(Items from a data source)

____________________

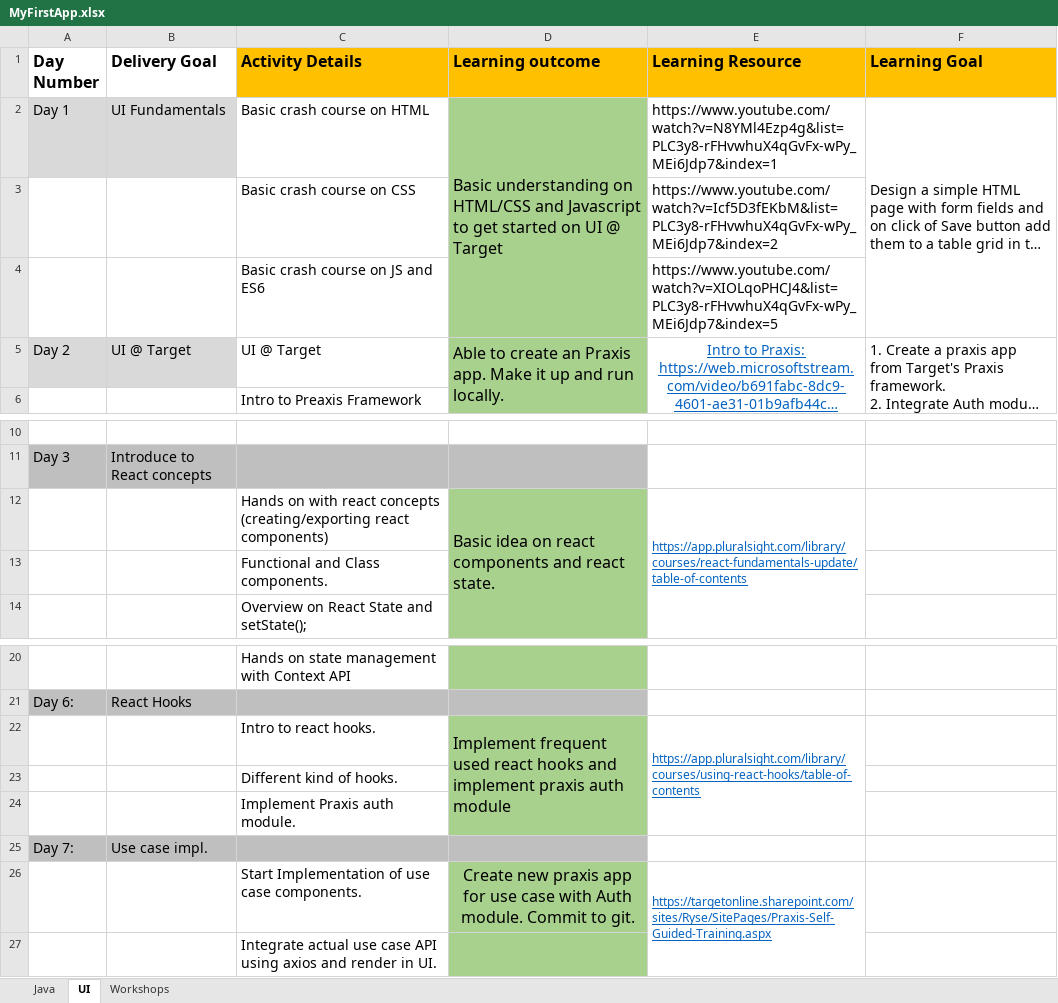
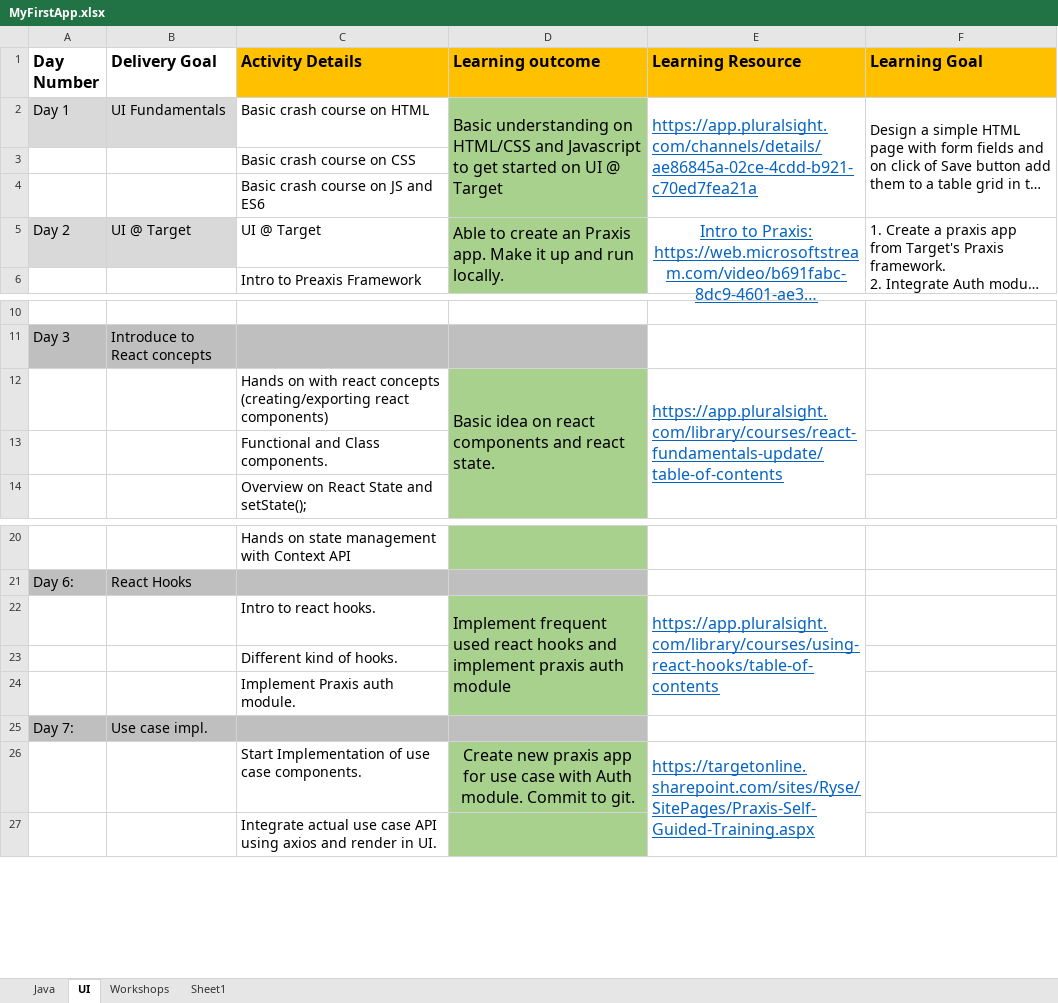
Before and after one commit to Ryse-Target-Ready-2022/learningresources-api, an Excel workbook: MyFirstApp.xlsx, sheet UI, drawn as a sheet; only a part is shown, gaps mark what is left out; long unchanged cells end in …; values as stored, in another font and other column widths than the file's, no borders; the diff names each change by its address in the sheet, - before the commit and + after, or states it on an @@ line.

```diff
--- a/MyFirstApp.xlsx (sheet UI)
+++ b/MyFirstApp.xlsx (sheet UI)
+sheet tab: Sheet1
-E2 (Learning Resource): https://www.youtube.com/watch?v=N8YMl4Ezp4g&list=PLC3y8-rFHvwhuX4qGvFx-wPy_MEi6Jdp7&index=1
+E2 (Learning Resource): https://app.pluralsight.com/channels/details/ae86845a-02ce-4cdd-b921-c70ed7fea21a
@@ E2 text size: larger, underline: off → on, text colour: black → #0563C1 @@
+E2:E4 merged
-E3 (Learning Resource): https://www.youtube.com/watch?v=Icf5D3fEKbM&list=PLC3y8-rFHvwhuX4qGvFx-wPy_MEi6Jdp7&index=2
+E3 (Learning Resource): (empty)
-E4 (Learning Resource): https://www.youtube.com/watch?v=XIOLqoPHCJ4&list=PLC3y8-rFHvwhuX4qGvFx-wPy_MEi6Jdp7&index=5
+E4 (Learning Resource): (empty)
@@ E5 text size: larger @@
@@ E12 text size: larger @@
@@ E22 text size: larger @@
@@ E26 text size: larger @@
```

____________________

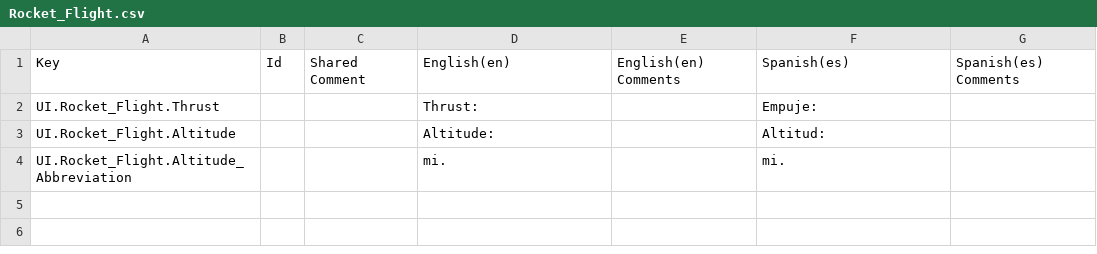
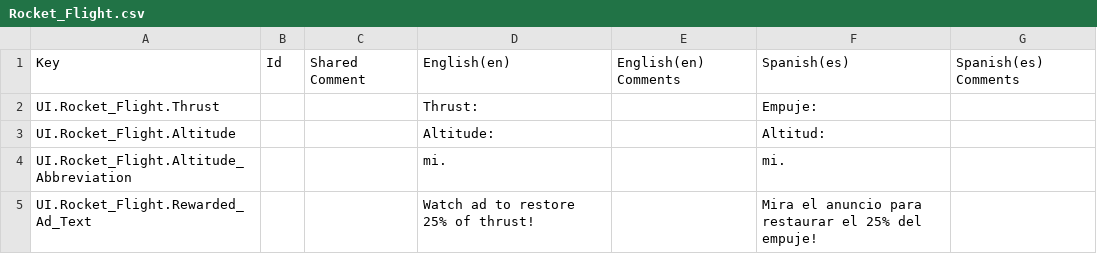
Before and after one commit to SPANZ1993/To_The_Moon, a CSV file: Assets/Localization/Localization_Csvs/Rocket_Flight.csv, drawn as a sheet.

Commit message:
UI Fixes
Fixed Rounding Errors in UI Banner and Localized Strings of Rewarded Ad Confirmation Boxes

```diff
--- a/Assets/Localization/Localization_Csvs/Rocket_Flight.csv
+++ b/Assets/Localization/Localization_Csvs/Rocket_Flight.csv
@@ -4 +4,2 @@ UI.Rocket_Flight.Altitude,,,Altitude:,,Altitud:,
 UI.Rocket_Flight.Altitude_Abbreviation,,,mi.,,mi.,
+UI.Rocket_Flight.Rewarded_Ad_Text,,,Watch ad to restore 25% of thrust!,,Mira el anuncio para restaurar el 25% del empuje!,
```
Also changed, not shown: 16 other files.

____________________

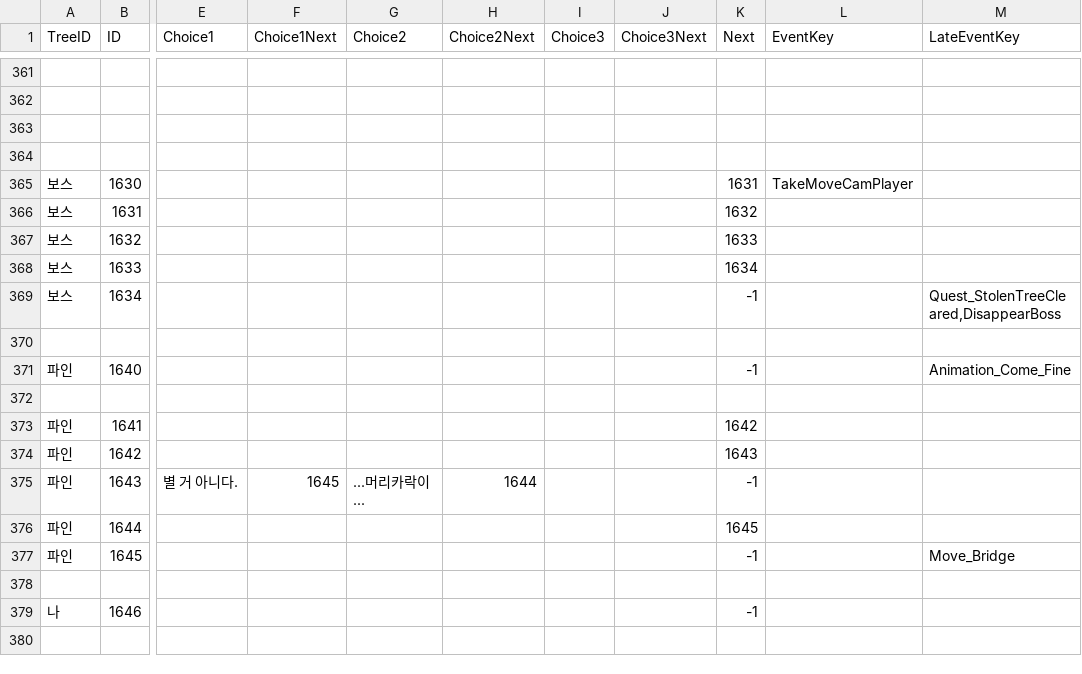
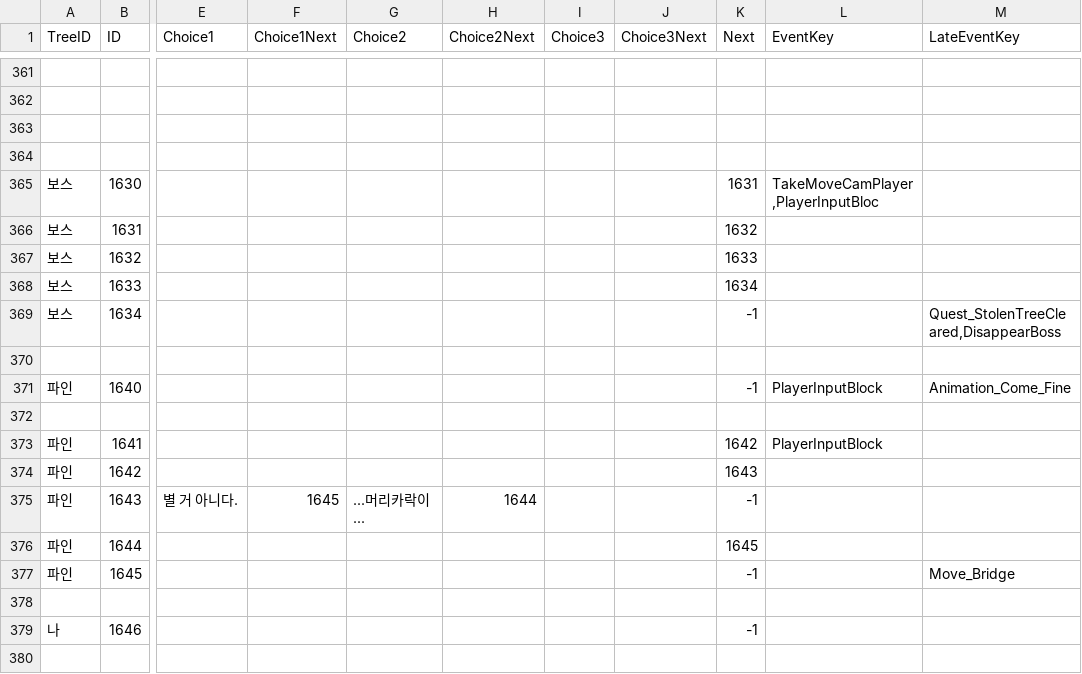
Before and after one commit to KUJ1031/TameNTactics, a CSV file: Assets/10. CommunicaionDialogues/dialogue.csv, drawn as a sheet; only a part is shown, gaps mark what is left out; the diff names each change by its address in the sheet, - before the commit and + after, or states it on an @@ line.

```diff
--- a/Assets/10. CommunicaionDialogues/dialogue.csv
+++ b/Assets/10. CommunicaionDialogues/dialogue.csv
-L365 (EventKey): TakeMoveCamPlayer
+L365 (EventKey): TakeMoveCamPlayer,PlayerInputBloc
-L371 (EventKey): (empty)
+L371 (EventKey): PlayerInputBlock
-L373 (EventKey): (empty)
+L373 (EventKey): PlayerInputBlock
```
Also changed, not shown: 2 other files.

____________________

(Task statement) Copy word for word the stretch of entries above from the line that has "Fixed Rounding Errors" through the line that has "Also changed, not shown: 16 other files.", both ends included, and nothing outside it.

(Result for this task)
Fixed Rounding Errors in UI Banner and Localized Strings of Rewarded Ad Confirmation Boxes

```diff
--- a/Assets/Localization/Localization_Csvs/Rocket_Flight.csv
+++ b/Assets/Localization/Localization_Csvs/Rocket_Flight.csv
@@ -4 +4,2 @@ UI.Rocket_Flight.Altitude,,,Altitude:,,Altitud:,
 UI.Rocket_Flight.Altitude_Abbreviation,,,mi.,,mi.,
+UI.Rocket_Flight.Rewarded_Ad_Text,,,Watch ad to restore 25% of thrust!,,Mira el anuncio para restaurar el 25% del empuje!,
```
Also changed, not shown: 16 other files.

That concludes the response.